(DATASET)
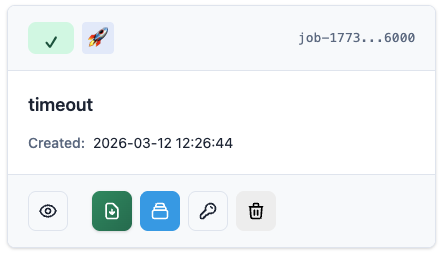
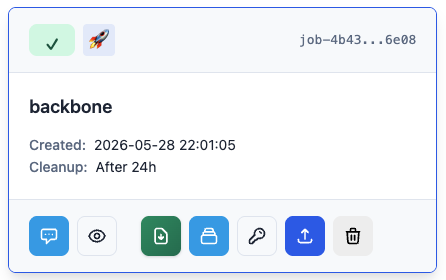
feat: 📑 Update documentation

diff --git a/docs/admin.md b/docs/admin.md
@@ -19,6 +19,8 @@ As an admin (trainer, speaker, ...), you have access to the admin space to manag
     * [x] Delete workspaces (one by one or in bulk)
     * [x] Retry a failing lab installation
 * [x] View student feedback per lab (rating, difficulty, comments)
+* [x] View deployment statistics (KPIs, monthly chart, per-project breakdown)
+* [x] Configure automatic workspace and lab deletion (cleaning policies)
 
 ![Admin header](screens/admin.png)
 
@@ -86,12 +88,6 @@ You need to setup the secrets for the Coder instance:
     * `Coder Db Name`: The name of the coder database
     * `Coder Template Name`: The name of the coder template
 
-#### Workspace Lifetime
-
-Set **Workspace Lifetime (hours)** to automatically delete student workspaces after a given duration. The server checks every 5 minutes and deletes any workspace whose creation time exceeds the configured limit.
-
-Leave the field empty or set it to `0` to disable automatic cleanup (workspaces persist until deleted manually).
-
 Then, you need to define **one or more** [Coder templates](https://coder.com/docs/admin/templates){target="_blank"} for the lab. Each template is a different workspace type (e.g. Docker, Go, Node) that students can choose when requesting a workspace.
 
 ![Coder template selection](screens/templates.png)
@@ -115,10 +111,14 @@ By default, Coder is exposed via a plain HTTP LoadBalancer IP. To expose it over
 * **ACME Email** — email address used for Let's Encrypt certificate notifications. Required when domain is set.
 * **Wildcard Domain** — optional, e.g. `*.coder.example.com`. Enables per-workspace URLs (requires a DNS provider configured below).
 
+![DNS configuration](screens/dns-config.png)
+
 When a domain is set, the following additional components are deployed into the cluster:
 
 * **ingress-nginx** — Kubernetes ingress controller (gets its own LoadBalancer IP, exported as `ingressIP`).
 * **cert-manager** — automates TLS certificate issuance from Let's Encrypt.
+
+![DNS configuration](screens/dns.png)
 
 After `pulumi up` completes, the stack output `ingressIP` is printed. **You must create a DNS A record** pointing `<domain> → <ingressIP>` in your DNS provider before the TLS certificate can be issued.
 
@@ -151,7 +151,31 @@ Coder templates can define Terraform `variable` blocks that need values at insta
 
 **Manual entry** — Click **+ Add Variable** to manually add a variable name and value. This is useful when you already know the variables your template expects.
 
+![Template variables](screens/variables.png)
+
 Required variables (those without a default value in the `.tf` source) must be given a value before the template can be installed successfully. If a required variable is left empty, Coder will reject the template version during provisioning.
+
+### Cleaning Configuration (Step 8)
+
+The last step of the wizard lets you configure automatic cleanup policies for both workspaces and the entire lab.
+
+![Cleaning configuration step](screens/cleaning-config.png){width=700}
+
+#### Workspace Lifetime
+
+Set **Workspace Lifetime** (with a unit of Hours or Days) to automatically delete student workspaces after a given duration. The cleanup service checks at a regular interval (default 5 minutes, configurable via `CLEANUP_INTERVAL_MINUTES`) and deletes any workspace whose creation time exceeds the limit.
+
+Leave the field at `0` or leave it empty to disable automatic workspace cleanup.
+
+#### Lab Deletion
+
+Set a **Date** (and optionally a **Time**) for the entire lab to be automatically destroyed. When the scheduled date/time is reached, EasyLab runs `pulumi destroy` on the lab without any manual action.
+
+* If only a date is set, the lab is destroyed at 23:59 that day.
+* Leave the date empty to disable scheduled lab deletion.
+
+!!! note
+    The cleanup service also runs scheduled lab deletion checks at the same interval as workspace cleanup. Set `CLEANUP_INTERVAL_MINUTES` to a lower value if you need finer-grained precision (default is 5 minutes).
 
 ## Dry run (preview before create)
 
@@ -180,6 +204,8 @@ When enabled, a **Sign in with Microsoft** button appears on the student login p
 2. After a successful Microsoft login, EasyLab creates a local session using the student's email address.
 3. When the student first requests a workspace, a Coder account is provisioned automatically using that email address and a server-generated password — identical to the password-based flow. Azure AD is never configured on Coder itself.
 
+![Student Microsoft login](screens/student-login-microsoft.png){ width=300 }
+
 ---
 
 ### Admin authentication
@@ -193,6 +219,10 @@ When an **Admin Group ID** is configured, a **Sign in with Microsoft** button al
 3. If the user is in the group, a normal admin session is created and the user is redirected to `/admin`. Otherwise, login is rejected with an error.
 
 The admin password login remains available alongside Microsoft login — both methods work simultaneously.
+
+![Admin Microsoft login](screens/admin-login-microsoft.png){ width=300 }
+
+Once an **Admin Group ID** is saved, an additional option appears: **Disable password login for admins**. When this checkbox is enabled, the admin password form is hidden and admins can only log in via Microsoft. Has no effect if the Admin Group ID is not set.
 
 ---
 
@@ -222,7 +252,14 @@ The easiest way to configure Azure AD is through the admin interface:
 
 The configuration is persisted to disk and takes effect immediately — no restart required. Click **Disable Azure AD Login** (visible when a client ID is saved) to clear the configuration.
 
-Once a client ID is saved, an additional option appears: **Disable password login for students**. When this checkbox is enabled, the student password form is hidden on the login page and students can only authenticate via Microsoft. Has no effect if Azure AD is not configured.
+![Azure AD configuration form](screens/azure-ad-config.png){width=700}
+
+Once a client ID is saved, two additional options appear under **Login restrictions**:
+
+* **Disable password login for students** — hides the student password form; students can only authenticate via Microsoft.
+* **Disable password login for admins** — hides the admin password form on `/login`; only visible when an Admin Group ID is also set. Admins can only log in via Microsoft.
+
+Neither option has any effect if Azure AD is not configured.
 
 ### Configuration — environment variables (alternative)
 
@@ -270,6 +307,7 @@ You can see all the labs you have created with following information:
 * **Retrieve Coder credentials** — For completed labs, a **Coder admin credentials** button opens a modal with the Coder URL, admin email, and admin password. You can copy each value or show/hide the password. Use these to sign in to the Coder instance for that lab.
 * **Actions** — Destroy a lab; **Recreate** a destroyed lab with the same configuration (same Coder template, options, etc.)
 * **List of workspaces** created for this lab — delete workspaces one by one or in bulk
+* **Cleanup** - Display the cleanup policy for the lab (*i.e. after how many hours/days the workspaces will be deleted*)
 
 ![Lab Workspaces](screens/list-workspaces.png){width=350}
 
@@ -294,3 +332,34 @@ The page shows:
 If no feedback has been submitted yet, an empty state is displayed.
 
 ![Admin feedback](screens/feedbacks.png){width=45%}
+
+## Stats Dashboard
+
+Navigate to **Stats** (accessible from the header or `/admin/stats`) to see aggregated deployment metrics.
+
+### Project selector
+
+Use the **Select a Project** dropdown to scope the view to a single lab stack name, or choose **All Projects** for a combined view.
+
+### KPI cards
+
+Four summary cards are shown at the top of the page:
+
+![Stats KPI cards](screens/stats-kpi.png){width=700}
+
+| Card | Description |
+|------|-------------|
+| **Workspaces Used** | Total number of workspaces ever provisioned across all tracked jobs |
+| **Currently Active** | Number of completed (live) labs at the time of the last check |
+| **Failed** | Number of labs that ended in a failed state |
+| **Workspaces Auto-cleaned** | Cumulative count of workspaces deleted by the automatic cleanup service |
+
+### Activity chart
+
+A stacked bar chart shows the monthly breakdown of lab deployments (Succeeded / Failed / Destroyed) on the left axis, overlaid with a line showing the number of workspaces auto-cleaned that month on the right axis.
+
+### Per-project breakdown
+
+When **All Projects** is selected, a summary table is shown below the chart listing each project with its total, active, and failed lab counts.
+
+![Per-project stats breakdown](screens/stats-projects.png){width=700}

diff --git a/docs/docker.md b/docs/docker.md
@@ -54,6 +54,7 @@ The application can be configured using the following environment variables:
 - `PORT`: Port to run the application on (default: 8080)
 - `WORK_DIR`: Directory for job workspaces (default: /app/jobs)
 - `DATA_DIR`: Directory for persisting job data (default: /app/data)
+- `CLEANUP_INTERVAL_MINUTES`: How often (in minutes) the cleanup service checks for expired workspaces and scheduled lab deletions (default: 5)
 
 **Azure AD student login** (optional — all three required to enable):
(End DATASET)
#### [TASK INSTRUCTIONS]
Skip the pictures. Restate exactly the lines from the start of the entries through the line containing "(rating, difficulty, comments)", both ends included.

#### [RESULT OF THIS TASK]
feat: 📑 Update documentation

diff --git a/docs/admin.md b/docs/admin.md
@@ -19,6 +19,8 @@ As an admin (trainer, speaker, ...), you have access to the admin space to manag
     * [x] Delete workspaces (one by one or in bulk)
     * [x] Retry a failing lab installation
 * [x] View student feedback per lab (rating, difficulty, comments)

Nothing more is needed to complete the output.